A 43-year old man in South Korea was arrested by police on April 30 for alleged illegal election activity, Korean media sources report. (Being arrested in Korea does not mean jail, but when the police bring the suspect in for formal charges and investigation based on prior informal investigation) The Seoul District Police Office said that the man was charged for conducting a survey about people’s political preferences regarding a regional election and then making the survey results available to the public. According to the police, the man, whom they only identified as Kim (about a quarter of Koreans are Kim) conducted a survey between Jan. 19 and March 26 earlier this year through Twtpoll, a survey website that is linked to Twitter. The survey asked 1) Which party do you support? 2) Which candidate of Gyeonggi Province do you support? (Gyeonggi Province is a large province in Korea and is somewhat famous for its comparatively progressive policies, somewhat like California is in the U.S.)
Police said that the problem was not in the fact that Kim displayed the results of the poll, but because he did not provide any details of the sampling population, sampling method, or error rate. The Korean Fair Election Laws state (article 108) that any poll regarding public opinion of an election must have proper sources, such as who conducted the survey, where it was conducted, when, etc.
The Korean National Election Commission, which is a regulatory/monitoring body for elections, found the survey and repeatedly sent him notices, asking him to take down the survey results, but he refused to do so until police began an investigation on March 26; the first day of the investigation, he took down the survey. Kim is arguing, however, that the National Election Commission told him to take down the survey by the 26th and that the police should have waited until the end of the day because he was going to take it down anyways (that’s what he says).
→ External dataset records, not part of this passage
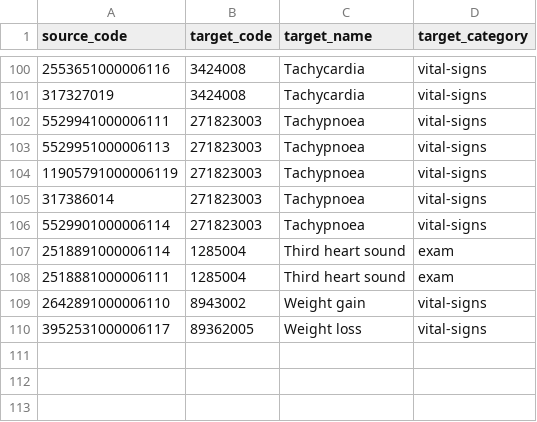
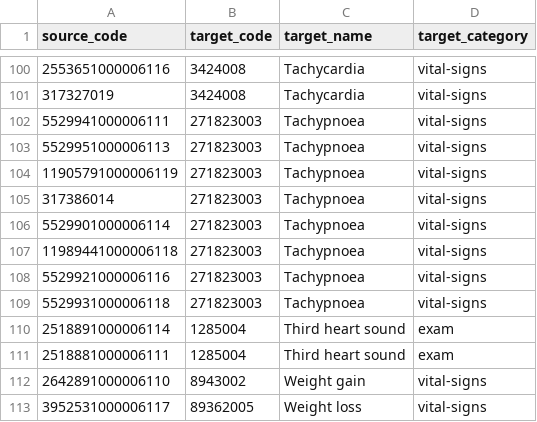
Before and after one commit to AI4HF/data-ingestion-suite, a CSV file: mapping-contexts/cprd/aurum-symptom-code-mapping.csv, drawn as a sheet; only a part is shown, gaps mark what is left out.

```diff
--- a/mapping-contexts/cprd/aurum-symptom-code-mapping.csv
+++ b/mapping-contexts/cprd/aurum-symptom-code-mapping.csv
@@ -106,2 +106,5 @@ source_code,target_code,target_name,target_category
 "5529901000006114","271823003","Tachypnoea","vital-signs"
+"11989441000006118","271823003","Tachypnoea","vital-signs"
+"5529921000006116","271823003","Tachypnoea","vital-signs"
+"5529931000006118","271823003","Tachypnoea","vital-signs"
 "2518891000006114","1285004","Third heart sound","exam"
```
Also changed, not shown: mapping-contexts/cprd/aurum-condition-code-mapping.csv, mapping-contexts/cprd/aurum-nyha-code-mapping.csv, 4 other files.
Although the details of the case clearly show that Kim did indeed violate election laws, a lot of Korean netizens are making this case an issue of free speech. In Korea, the term ‘Netizen’ is used for the people who express their opinions on the Internet, especially discussion forums. Although there is no knowing of how representative the Netizen population is of the actual Korean population, media like to use Netizens as a proxy for all Koreans, especially on juicy issues. Kim says that he expects the punishment to be light, and that he will be fined a certain amount, but given that this is a free speech issue, he intends to take it to the Supreme Court.
Free speech is indeed an issue in South Korea. Although there is no overt censorship like China, expressing political opinions, especially during election season, is subject to a lot of election-related laws. A bunch of new laws were added to the list a few years ago, when the government realized that cyberspace also needed to be regulated. During election time, candidates are restricted to certain activities. Also, as a citizen, you are allowed to praise the candidate or party you support, but are not allowed to badmouth them without a logical argument.
All of this sounds unreasonable, but it is somewhat important to know the background of how these rules were created. A lot of the tightening regulations on Internet speech in Korea has actually only happened in the past few years because certain so-called “Netizens” were abusing the Internet. Cyberbulling, defamation, spreading false rumors and plain meanness was such a rampage, it was not only just a political manner…several celebrities including Choi Jin-sil even committed suicide because of the cyber terrorism.
In reaction to a chain of terrible events and obvious abuse of free speech, regulations on speech became tighter: now, most major websites require Koreans to log in with their national ID number (kind of like a social security number). Although they can choose to post under a screen name, guaranteeing pseudonymity, the government hopes that this will make people more responsible about what they say.
However, at the end of the day, there is restriction on speech and no true anonymity. The lack of Internet free speech in Korea has been criticized strongly by people in the West, and I totally understand where they are coming from, but perhaps some communities need tighter regulation (at least before they begin to mature). Think of why we don’t let children drink until they are 19. It is because they need to have self-regulatory skills and be able to manage their alcohol. I think of the Korean Internet scene as a 16-year old. It’s vibrant, creative, full of new ideas and passionate, but petty, mean, and extremely fickle.
Hopefully Kim’s mistake won’t make the government impose any Twitter-specific laws. Also, Korean Netizens should not make Kim’s arrest an issue of free speech. Kim had the right to publish his survey if only he had provided the proper sources. Maybe error margin and other statistical significance is hard to estimate for a normal guy, but he could have been clearer about who was doing the survey and who was participating.